The Salman effect
All this comes out a bit later when we ask him if the “Main hoon Superman, Salman ka fan” song is a deliberate tribute to his icon. Says Arjun, “Salman ka fan is an introduction of my character — a boy from Agra, his friends and his world and his free-flowing nature. Let me tell you that when I was told that there would be an introductory song, I had thought that it would be a cool track without lip-sync, as my director Amit Sharma was a cool, young guy with 600 ads behind him. But when I heard the first line, ‘Ek baat bataa doon aap se / Nahin darta kisike baap se’, I was zapped, and then came the hook on Salman-sir! So I was immediately excited and asked, ‘When are we shooting?’”

Arjun adds that every galli (lane) in India is influenced by Salman. “My director too has done two ads with him,” he ruminates. “So I guess this line was organic, as even Sajid-Wajid, our composers, are close to Salman-sir. But I am happy that I did the song, because anything I do is my way of giving back for his belief in me.”

A related query: many heroes have tried to do the Salman kind of film, and now Arjun too tries it. His take on that? “I think Salman-sir or Shah Rukh Khan are way above their films. We can only be as good as our characters. But that does not mean that I will do one film like this every year. I do films that excite me, so after Tevar, I have still not signed any film, although I have done a lot of work since I started out in 2012 with Ishaqzaade.”
How does he see his extraordinarily good run in 2014? “Can I be absolutely honest? There is a lot of relief,” laughs Arjun. “If these films had flopped, Tevar would have been a problem for us.

I am often asked why I did not work earlier with my father (Boney Kapoor), who was also around for Tevar with my uncle Sanjay. That is because I wanted to work with dad only when I was an asset to him, not a liability. I know that dad is a hands-on yet flamboyant filmmaker and makes a certain lavish kind of cinema. Ask him for an Ambassador and he gives you a Mercedes. I knew the kind of money he will spend on Tevar and I did not want my standing in the market to be a burden and make him compromise on the product.”

Lessons learnt
One vital lesson Arjun learnt last year was to follow his heart and not go by people’s perception of him. “Everyone said that I was best suited for action after Ishaqzaade and Gunday, but my biggest hit is 2 States,” he smiles. “In fact, I am thrilled that people of all ages loved the film in these days of movies that are said to be only for the youth, only for the masses and so on!”

How was work on the sets in the familial atmosphere? “It was for the first time ever that I spent so much time with my father,” he reflects. “I was just 10 or 12 when my parents separated, so waking up early, having a meal with him before going on the sets and his being there all day was a phenomenal experience.

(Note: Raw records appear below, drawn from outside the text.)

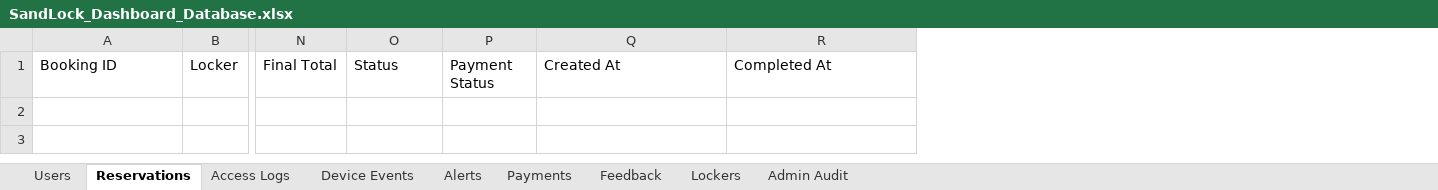
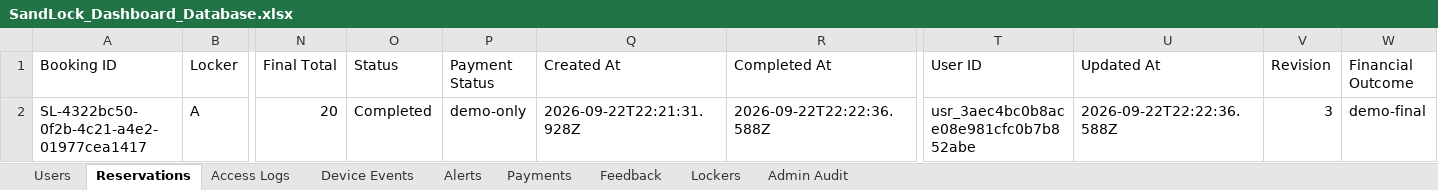
Before and after one commit to mayarelhadyy/sandlock-control, an Excel workbook: data/SandLock_Dashboard_Database.xlsx, sheet Reservations, drawn as a sheet; only a part is shown, gaps mark what is left out; values as stored, in another font and other column widths than the file's, no borders; rows hold the shown columns only; the diff names each change by its address in the sheet, - before the commit and + after, or states it on an @@ line.

Commit message:
Update SandLock owner dashboard and reservation backend

```diff
--- a/data/SandLock_Dashboard_Database.xlsx (sheet Reservations)
+++ b/data/SandLock_Dashboard_Database.xlsx (sheet Reservations)
+column T (User ID), empty
+column U (Updated At), empty
+column V (Revision), empty
+column W (Financial Outcome), empty
+row 2: SL-4322bc50-0f2b-4c21-a4e2-01977cea1417 | A | 20 | Completed | demo-only | 2026-09-22T22:21:31.928Z | 2026-09-22T22:22:36.588Z | usr_3aec4bc0b8ace08e981cfc0b7b852abe | 2026-09-22T22:22:36.588Z | 3 | demo-final
```
Also changed, not shown: sheet Payments, sheet Lockers, 18 other files.
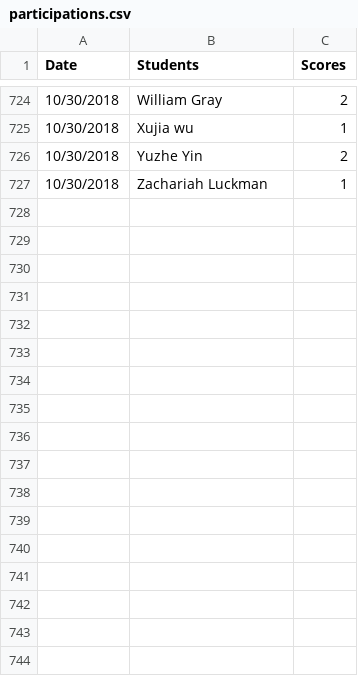
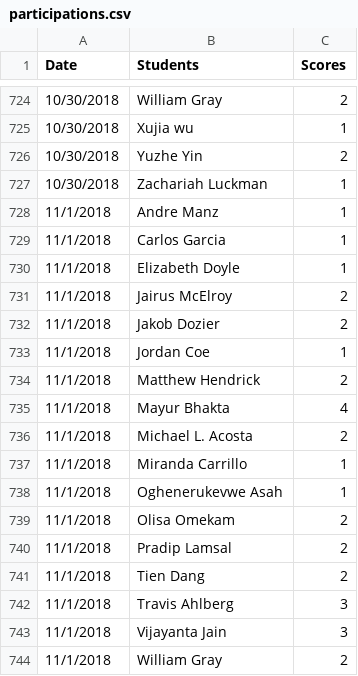
Before and after one commit to iDataVisualizationLab/CS4352_Fall2018, a CSV file: testJS/data/participations.csv, drawn as a sheet; only a part is shown, gaps mark what is left out.

Commit message:
part 11/1

```diff
--- a/testJS/data/participations.csv
+++ b/testJS/data/participations.csv
@@ -727 +727,18 @@ Date,Students,Scores
 10/30/2018,Zachariah Luckman,1
+11/1/2018,Andre Manz,1
+11/1/2018,Carlos Garcia,1
+11/1/2018,Elizabeth Doyle,1
+11/1/2018,Jairus McElroy,2
+11/1/2018,Jakob Dozier,2
+11/1/2018,Jordan Coe,1
+11/1/2018,Matthew Hendrick,2
+11/1/2018,Mayur Bhakta,4
+11/1/2018,Michael L. Acosta,2
+11/1/2018,Miranda Carrillo,1
+11/1/2018,Oghenerukevwe Asah,1
+11/1/2018,Olisa Omekam,2
+11/1/2018,Pradip Lamsal,2
+11/1/2018,Tien Dang,2
+11/1/2018,Travis Ahlberg,3
+11/1/2018,Vijayanta Jain,3
+11/1/2018,William Gray,2
```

From dad’s side too, though he had watched and liked me in my films, he had only seen the final product, but never seen me actually acting in front of him.”

With his father’s mainstream sensibility and his director’s claim that Tevar is not the standard masala film, how would he describe his film? “My father always makes entertaining cinema. What our director meant was this is not a frivolous film but has a certain graph. So, though the songs, comedy and other entertaining items may be there, as in, say, a Dabangg, there is also a definite story and real characters. It is not a dark drama, but not illogical either. It is not brainless, but has some brain and some heart.”

The film is a remake of the Telugu hit Okkadu. Have they made any changes for the pan-Indian audience? Arjun replies, “Yes, the principal one was that in the original, Mahesh Babu was the classic hero. Here, my character has been modified to an ordinary lad from Agra who is faced with an extraordinary situation — pitted against a huge don. But since he is a kabaddi player, there is a certain fighting spirit in him, though he first runs away from trouble.”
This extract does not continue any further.